Which lines below contain "currentOrder"? Copy every one of them.

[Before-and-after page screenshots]
* * * * * * * * *

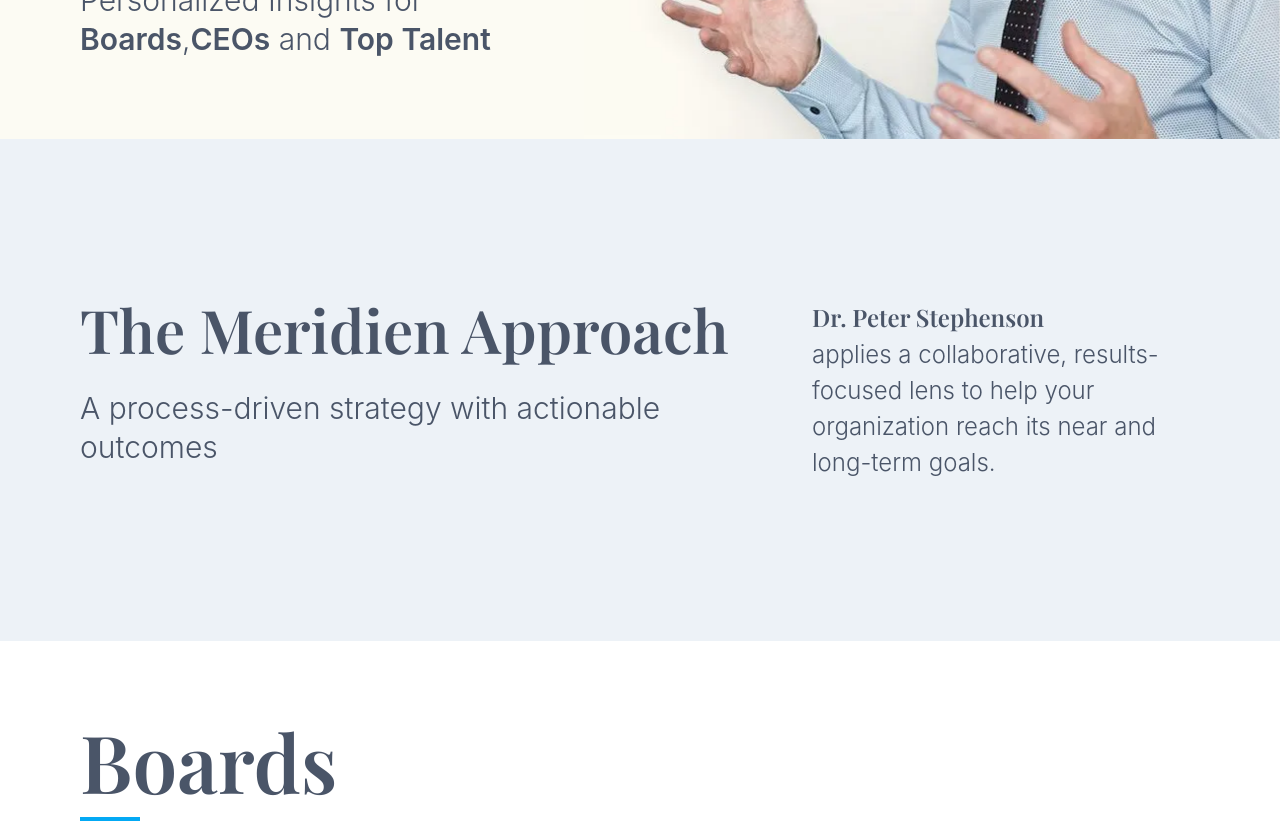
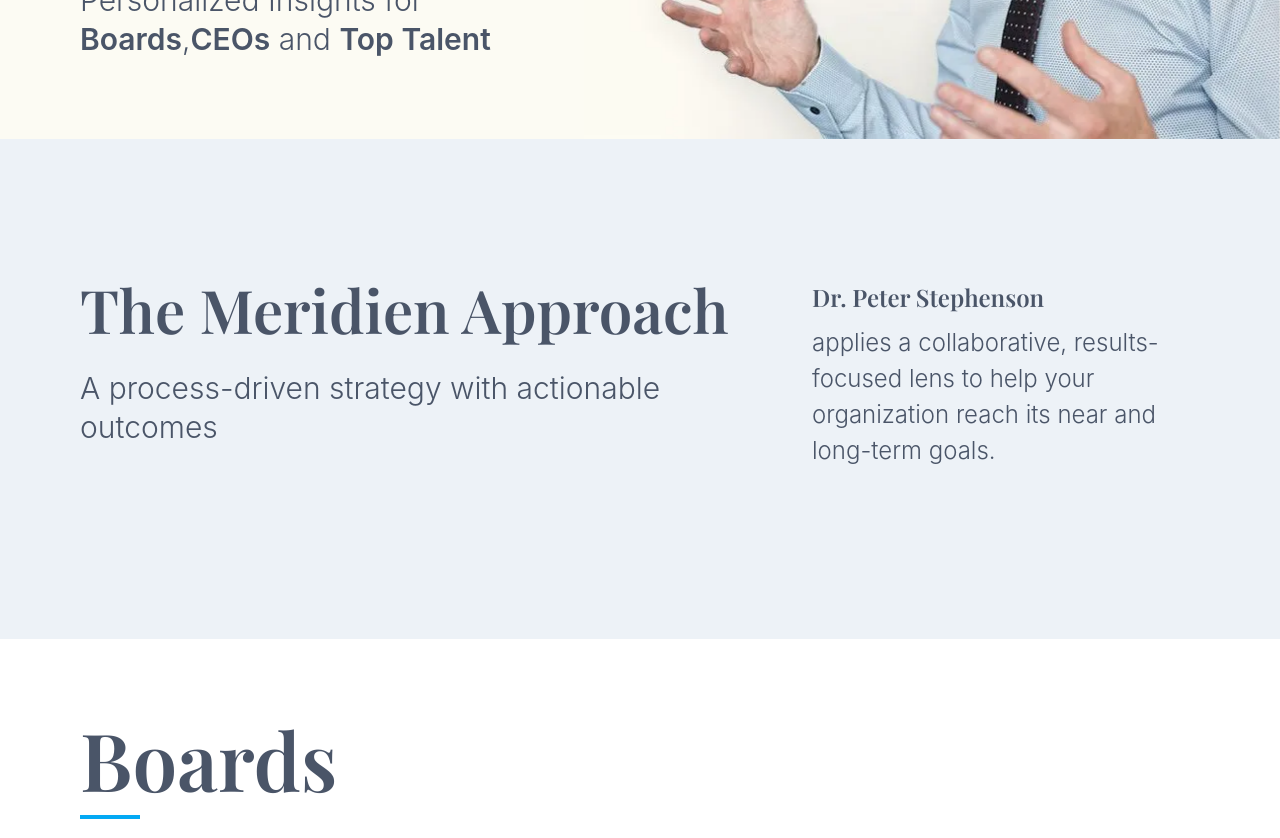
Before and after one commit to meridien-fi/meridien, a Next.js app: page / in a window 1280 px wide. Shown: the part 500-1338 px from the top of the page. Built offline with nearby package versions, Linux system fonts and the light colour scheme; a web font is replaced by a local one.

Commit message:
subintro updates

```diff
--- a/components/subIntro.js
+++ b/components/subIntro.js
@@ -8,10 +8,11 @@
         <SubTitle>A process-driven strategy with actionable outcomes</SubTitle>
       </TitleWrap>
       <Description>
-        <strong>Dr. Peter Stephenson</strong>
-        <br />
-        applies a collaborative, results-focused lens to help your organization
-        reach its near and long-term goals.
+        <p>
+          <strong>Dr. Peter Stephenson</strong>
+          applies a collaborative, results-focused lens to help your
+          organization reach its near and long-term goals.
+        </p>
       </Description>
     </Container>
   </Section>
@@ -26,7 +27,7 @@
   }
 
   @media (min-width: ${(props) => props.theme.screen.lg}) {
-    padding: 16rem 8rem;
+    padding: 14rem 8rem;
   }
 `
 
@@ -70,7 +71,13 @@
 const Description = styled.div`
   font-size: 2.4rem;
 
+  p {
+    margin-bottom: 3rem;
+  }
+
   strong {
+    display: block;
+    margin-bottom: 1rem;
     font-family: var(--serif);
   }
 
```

* * * * * * * * *

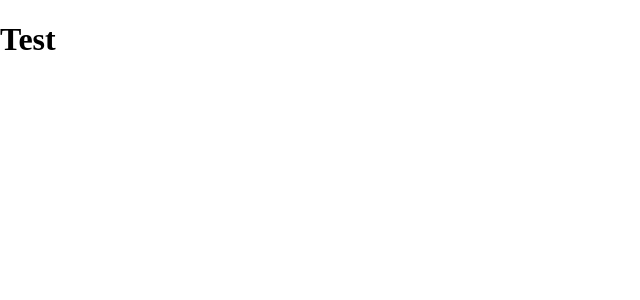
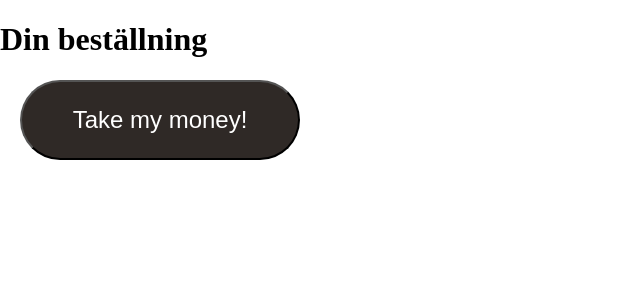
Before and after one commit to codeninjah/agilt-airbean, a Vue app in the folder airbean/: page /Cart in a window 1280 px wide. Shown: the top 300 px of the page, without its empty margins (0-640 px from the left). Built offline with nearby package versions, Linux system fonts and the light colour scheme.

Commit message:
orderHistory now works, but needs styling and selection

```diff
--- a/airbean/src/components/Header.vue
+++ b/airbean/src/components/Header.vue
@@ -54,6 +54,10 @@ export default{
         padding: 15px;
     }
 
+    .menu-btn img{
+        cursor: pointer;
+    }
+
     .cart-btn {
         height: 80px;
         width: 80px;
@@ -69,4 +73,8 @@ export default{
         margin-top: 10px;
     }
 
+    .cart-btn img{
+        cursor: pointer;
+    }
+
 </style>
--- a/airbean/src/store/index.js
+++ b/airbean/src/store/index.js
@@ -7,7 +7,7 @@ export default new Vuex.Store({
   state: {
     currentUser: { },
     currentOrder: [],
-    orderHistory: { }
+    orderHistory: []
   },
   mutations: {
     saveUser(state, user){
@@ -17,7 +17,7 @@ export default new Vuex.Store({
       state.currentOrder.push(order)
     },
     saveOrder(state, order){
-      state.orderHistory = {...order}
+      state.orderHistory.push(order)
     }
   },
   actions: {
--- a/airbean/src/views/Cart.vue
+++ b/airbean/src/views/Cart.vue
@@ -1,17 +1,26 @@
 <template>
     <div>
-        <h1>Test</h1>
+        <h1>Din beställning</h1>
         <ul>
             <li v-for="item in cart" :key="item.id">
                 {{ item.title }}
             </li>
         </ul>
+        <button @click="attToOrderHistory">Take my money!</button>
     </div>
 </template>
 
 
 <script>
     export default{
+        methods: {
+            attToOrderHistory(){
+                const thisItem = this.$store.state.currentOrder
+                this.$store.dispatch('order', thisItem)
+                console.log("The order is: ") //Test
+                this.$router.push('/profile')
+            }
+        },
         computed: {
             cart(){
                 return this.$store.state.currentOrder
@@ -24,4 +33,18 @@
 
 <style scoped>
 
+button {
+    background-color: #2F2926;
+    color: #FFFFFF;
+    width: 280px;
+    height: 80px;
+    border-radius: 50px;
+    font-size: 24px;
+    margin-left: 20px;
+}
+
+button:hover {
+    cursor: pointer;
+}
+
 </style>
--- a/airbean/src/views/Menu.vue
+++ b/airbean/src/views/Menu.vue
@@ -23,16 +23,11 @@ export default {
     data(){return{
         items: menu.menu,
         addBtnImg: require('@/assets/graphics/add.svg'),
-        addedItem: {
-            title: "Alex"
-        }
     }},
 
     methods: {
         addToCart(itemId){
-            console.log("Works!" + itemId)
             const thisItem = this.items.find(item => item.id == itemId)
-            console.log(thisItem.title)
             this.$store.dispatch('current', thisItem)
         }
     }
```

* * * * * * * * *

Answer box.
     currentOrder: [],
       state.currentOrder.push(order)
+                const thisItem = this.$store.state.currentOrder
                 return this.$store.state.currentOrder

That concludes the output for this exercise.